Exercise:
Give back the whole listing verbatim, printing none of its pictures.

==================================================

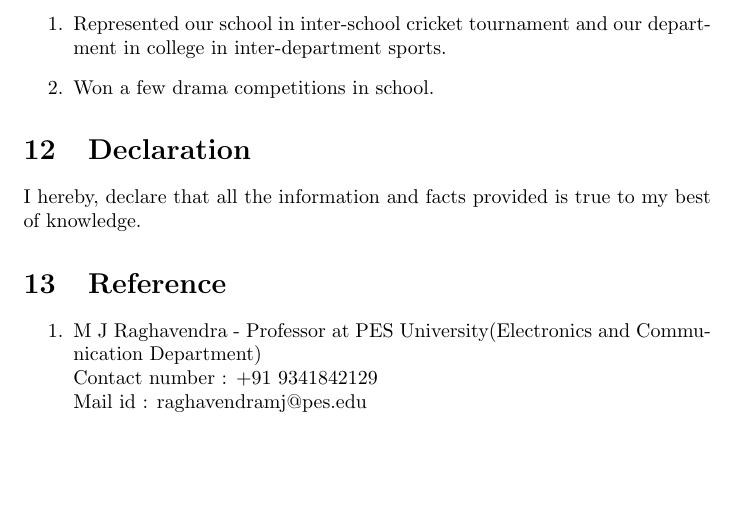
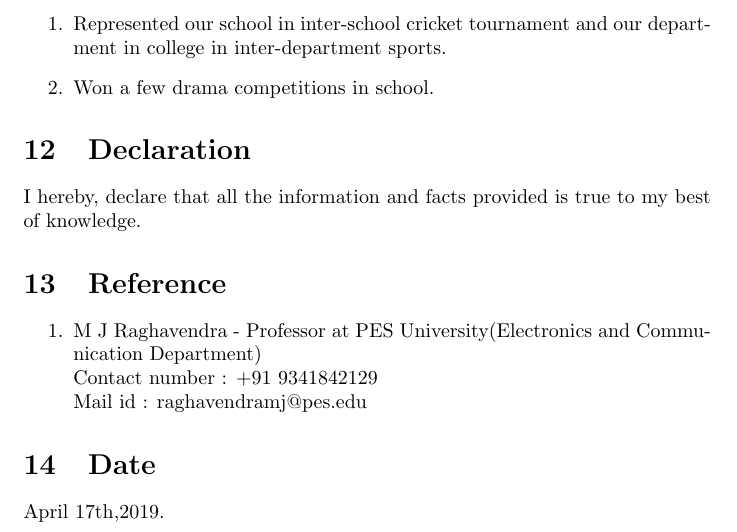
Before and after one commit to rshreyas32/ShreyasR_Resume, a LaTeX CV (resume.tex): part of page 3 of 3, cut so that both start at the same text, the shorter picture padded with empty space. Compiled offline with pdfLaTeX.

Commit message:
Final commmit

```diff
--- a/resume.tex
+++ b/resume.tex
@@ -3,7 +3,7 @@
 \usepackage{graphicx}
 
 \title{\textbf{Shreyas R}}
-
+\date{\vspace{-5ex}}
 \begin{document}
 	\maketitle
 	\hrulefill
@@ -122,4 +122,7 @@
 		\\Mail id : raghavendramj@pes.edu
 	\end{enumerate}
 
+	%Section 14
+	\section{Date}
+	April 17th,2019.
 \end{document}
```
Also changed, not shown: resume.pdf, 3 other files.
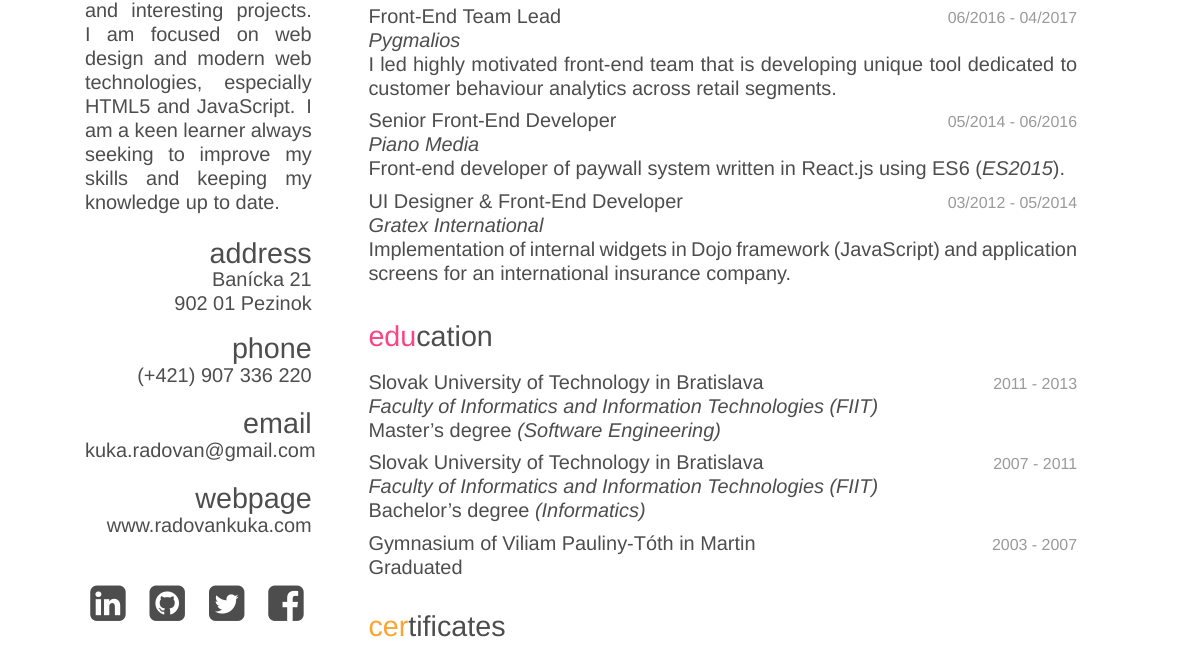
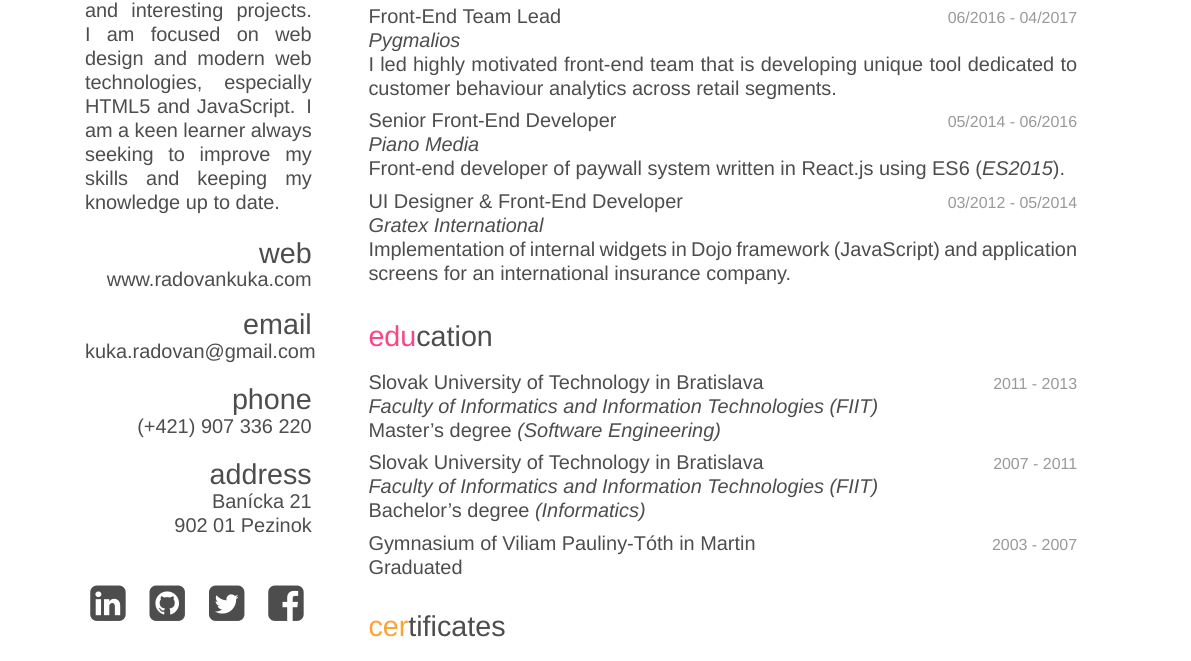
Before and after one commit to kuka-radovan/cv_LaTeX, a LaTeX CV (cv.tex, which reads cv.cls): part of page 1 of 2, cut so that both start at the same text. Compiled offline with XeLaTeX; a missing font is replaced by an installed copy or a similar font.

Commit message:
Minor changes

```diff
--- a/cv.cls
+++ b/cv.cls
@@ -62,8 +62,8 @@
 }
 
 \newcommand{\webpage}[1]{
-	\section{webpage}\\
-	\href{#1}{#1}
+	\section{web}\\
+	\href{https://#1}{#1}
 }
 
 \newcommand{\linkedIn}[1]{
--- a/cv.tex
+++ b/cv.tex
@@ -23,14 +23,14 @@
 	% Photo
 	\includegraphics[scale=0.48]{photo.pdf}
 	\about{I am a software engineer with strong analytical and logical thinking, highly motivated by challenges and interesting projects. I am focused on web design and modern web technologies, especially HTML5 and JavaScript. I am a keen learner always seeking to improve my skills and keeping my knowledge up to date.}
+	% webpage
+	\webpage{www.radovankuka.com}
+	% Email
+	\email{kuka.radovan@gmail.com}
+	% Cellphone
+	\phone{(+421) 907 336 220}
 	% Address
 	\address{Banícka 21}{902 01 Pezinok}
-	% Cellphone
-	\phone{(+421) 907 336 220}
-	% Email
-	\email{kuka.radovan@gmail.com}
-	% webpage
-	\webpage{www.radovankuka.com}
 	% Links
 	\section{\vspace{5mm}\linkedIn{http://www.linkedin.com/in/radovankuka}   \github{https://github.com/kuka-radovan}   \twitter{https://twitter.com/radovan_kuka}   \facebook{https://www.facebook.com/kuka.radovan}}
 \end{aside}
```
Also changed, not shown: cv.pdf.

==================================================

Solution to this task:
Before and after one commit to rshreyas32/ShreyasR_Resume, a LaTeX CV (resume.tex): part of page 3 of 3, cut so that both start at the same text, the shorter picture padded with empty space. Compiled offline with pdfLaTeX.

Commit message:
Final commmit

```diff
--- a/resume.tex
+++ b/resume.tex
@@ -3,7 +3,7 @@
 \usepackage{graphicx}
 
 \title{\textbf{Shreyas R}}
-
+\date{\vspace{-5ex}}
 \begin{document}
 	\maketitle
 	\hrulefill
@@ -122,4 +122,7 @@
 		\\Mail id : raghavendramj@pes.edu
 	\end{enumerate}
 
+	%Section 14
+	\section{Date}
+	April 17th,2019.
 \end{document}
```
Also changed, not shown: resume.pdf, 3 other files.
Before and after one commit to kuka-radovan/cv_LaTeX, a LaTeX CV (cv.tex, which reads cv.cls): part of page 1 of 2, cut so that both start at the same text. Compiled offline with XeLaTeX; a missing font is replaced by an installed copy or a similar font.

Commit message:
Minor changes

```diff
--- a/cv.cls
+++ b/cv.cls
@@ -62,8 +62,8 @@
 }
 
 \newcommand{\webpage}[1]{
-	\section{webpage}\\
-	\href{#1}{#1}
+	\section{web}\\
+	\href{https://#1}{#1}
 }
 
 \newcommand{\linkedIn}[1]{
--- a/cv.tex
+++ b/cv.tex
@@ -23,14 +23,14 @@
 	% Photo
 	\includegraphics[scale=0.48]{photo.pdf}
 	\about{I am a software engineer with strong analytical and logical thinking, highly motivated by challenges and interesting projects. I am focused on web design and modern web technologies, especially HTML5 and JavaScript. I am a keen learner always seeking to improve my skills and keeping my knowledge up to date.}
+	% webpage
+	\webpage{www.radovankuka.com}
+	% Email
+	\email{kuka.radovan@gmail.com}
+	% Cellphone
+	\phone{(+421) 907 336 220}
 	% Address
 	\address{Banícka 21}{902 01 Pezinok}
-	% Cellphone
-	\phone{(+421) 907 336 220}
-	% Email
-	\email{kuka.radovan@gmail.com}
-	% webpage
-	\webpage{www.radovankuka.com}
 	% Links
 	\section{\vspace{5mm}\linkedIn{http://www.linkedin.com/in/radovankuka}   \github{https://github.com/kuka-radovan}   \twitter{https://twitter.com/radovan_kuka}   \facebook{https://www.facebook.com/kuka.radovan}}
 \end{aside}
```
Also changed, not shown: cv.pdf.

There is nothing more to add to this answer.